Extracted data entries
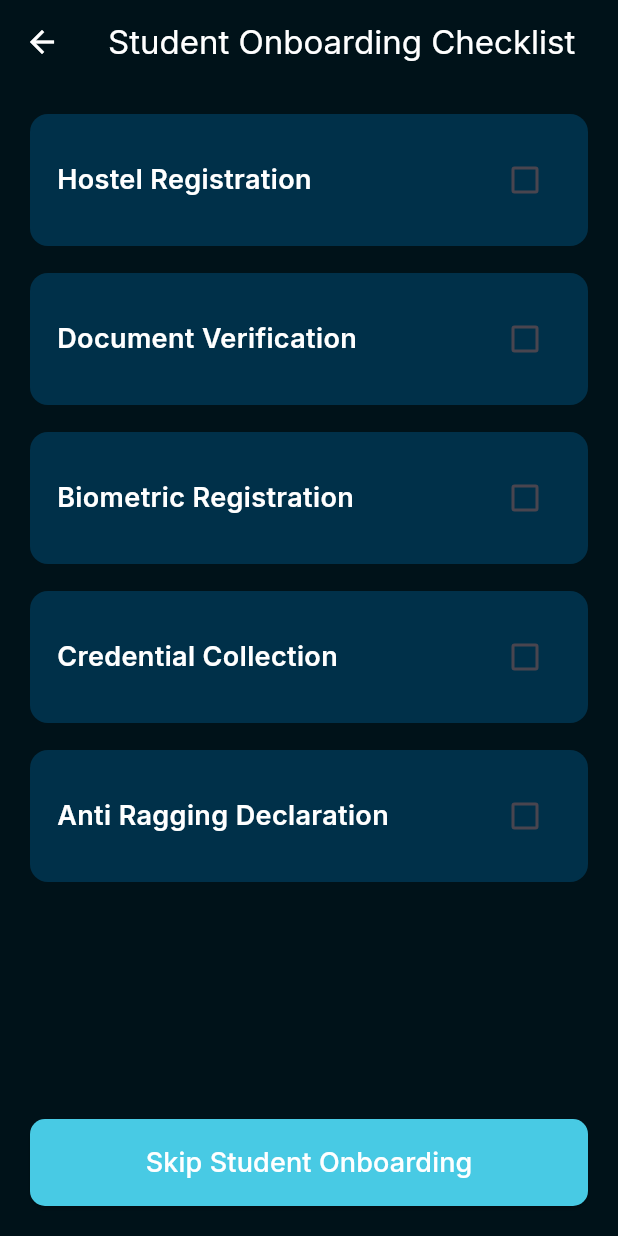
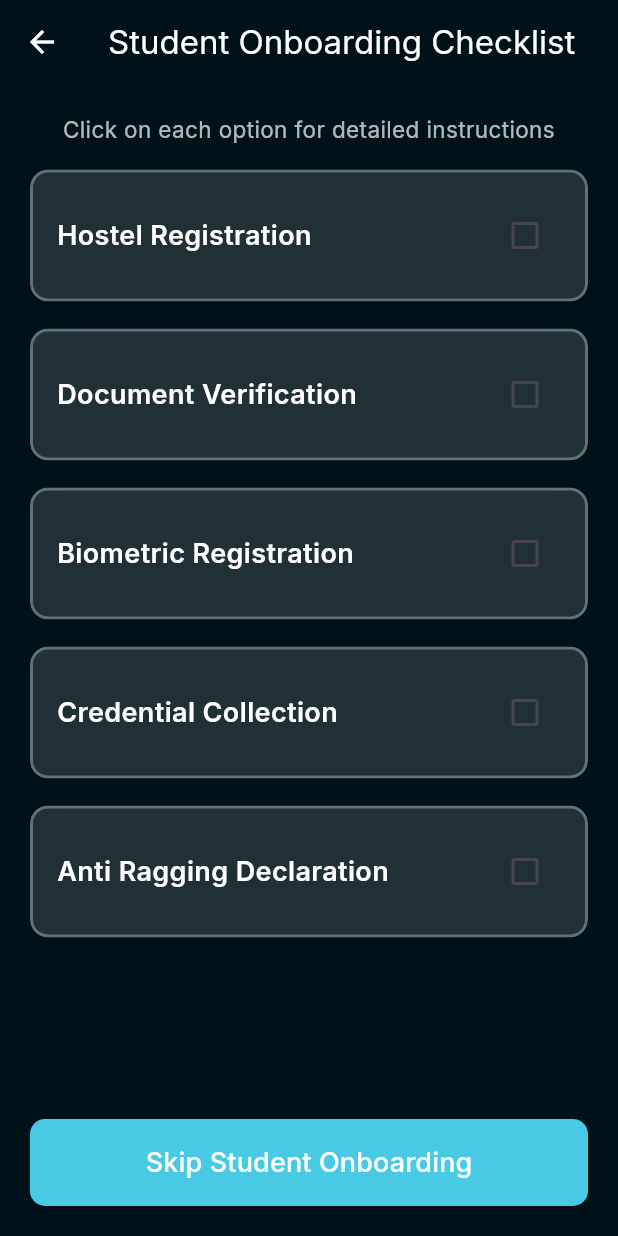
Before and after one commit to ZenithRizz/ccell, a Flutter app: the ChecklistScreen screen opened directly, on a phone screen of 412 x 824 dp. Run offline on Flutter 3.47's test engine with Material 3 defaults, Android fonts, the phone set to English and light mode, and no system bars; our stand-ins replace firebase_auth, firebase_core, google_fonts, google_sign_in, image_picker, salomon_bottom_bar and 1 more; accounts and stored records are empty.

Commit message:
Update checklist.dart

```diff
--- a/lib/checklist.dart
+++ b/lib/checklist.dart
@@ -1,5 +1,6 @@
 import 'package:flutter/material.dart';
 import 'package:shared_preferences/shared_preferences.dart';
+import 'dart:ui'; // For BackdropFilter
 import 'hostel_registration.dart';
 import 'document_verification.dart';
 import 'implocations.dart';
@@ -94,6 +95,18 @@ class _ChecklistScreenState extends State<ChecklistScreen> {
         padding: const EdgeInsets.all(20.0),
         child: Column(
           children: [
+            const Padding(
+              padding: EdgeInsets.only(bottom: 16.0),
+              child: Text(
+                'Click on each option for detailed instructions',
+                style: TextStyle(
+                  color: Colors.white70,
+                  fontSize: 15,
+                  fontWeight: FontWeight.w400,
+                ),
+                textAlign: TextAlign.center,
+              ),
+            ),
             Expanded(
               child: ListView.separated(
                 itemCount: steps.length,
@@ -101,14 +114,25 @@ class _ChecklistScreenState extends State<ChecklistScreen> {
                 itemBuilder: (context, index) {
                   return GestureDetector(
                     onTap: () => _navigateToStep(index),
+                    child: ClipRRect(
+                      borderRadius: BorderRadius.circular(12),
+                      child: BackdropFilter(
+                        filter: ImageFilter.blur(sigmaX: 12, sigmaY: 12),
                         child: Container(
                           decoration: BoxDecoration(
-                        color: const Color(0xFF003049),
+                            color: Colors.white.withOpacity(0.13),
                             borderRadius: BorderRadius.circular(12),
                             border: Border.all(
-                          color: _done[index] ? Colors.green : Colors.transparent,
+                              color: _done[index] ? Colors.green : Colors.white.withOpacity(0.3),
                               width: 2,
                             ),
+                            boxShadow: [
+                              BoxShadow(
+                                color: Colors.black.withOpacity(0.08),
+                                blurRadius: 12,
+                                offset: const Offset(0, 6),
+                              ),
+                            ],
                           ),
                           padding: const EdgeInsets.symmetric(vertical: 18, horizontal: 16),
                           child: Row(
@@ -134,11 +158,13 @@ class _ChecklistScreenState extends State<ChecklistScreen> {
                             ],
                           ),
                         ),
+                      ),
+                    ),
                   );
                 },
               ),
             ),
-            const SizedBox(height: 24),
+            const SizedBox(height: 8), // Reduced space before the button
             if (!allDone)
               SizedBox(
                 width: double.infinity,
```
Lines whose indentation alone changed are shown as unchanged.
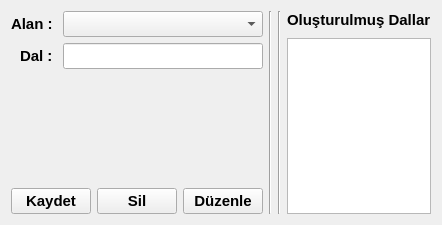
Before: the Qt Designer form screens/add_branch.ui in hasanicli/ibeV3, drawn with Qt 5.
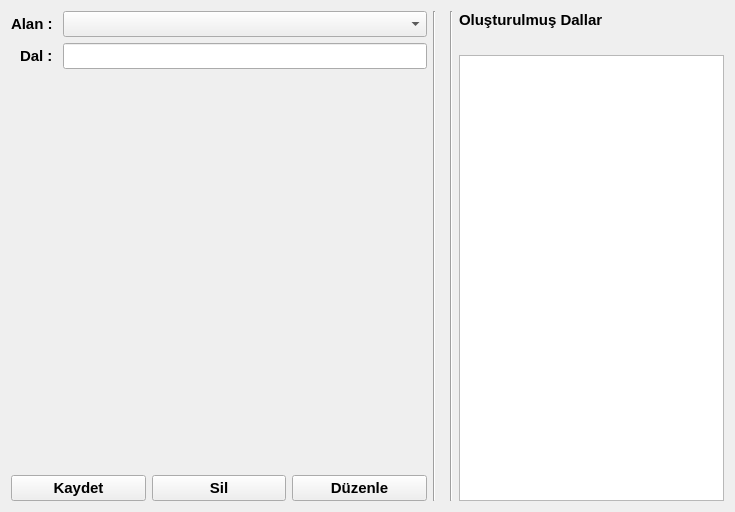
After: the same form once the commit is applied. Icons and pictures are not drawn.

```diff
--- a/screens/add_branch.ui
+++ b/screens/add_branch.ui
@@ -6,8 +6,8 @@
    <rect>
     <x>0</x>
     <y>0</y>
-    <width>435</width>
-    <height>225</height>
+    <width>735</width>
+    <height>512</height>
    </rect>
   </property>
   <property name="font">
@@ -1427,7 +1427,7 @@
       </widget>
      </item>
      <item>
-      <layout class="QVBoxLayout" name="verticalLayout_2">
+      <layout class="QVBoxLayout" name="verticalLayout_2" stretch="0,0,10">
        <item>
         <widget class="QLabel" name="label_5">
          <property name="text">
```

• [WHAT TO PRODUCE]:
The expected answer is each line of the records above that includes the string "const".

• [RESPONSE]:
         padding: const EdgeInsets.all(20.0),
+            const Padding(
-                        color: const Color(0xFF003049),
+                                offset: const Offset(0, 6),
                           padding: const EdgeInsets.symmetric(vertical: 18, horizontal: 16),
-            const SizedBox(height: 24),
+            const SizedBox(height: 8), // Reduced space before the button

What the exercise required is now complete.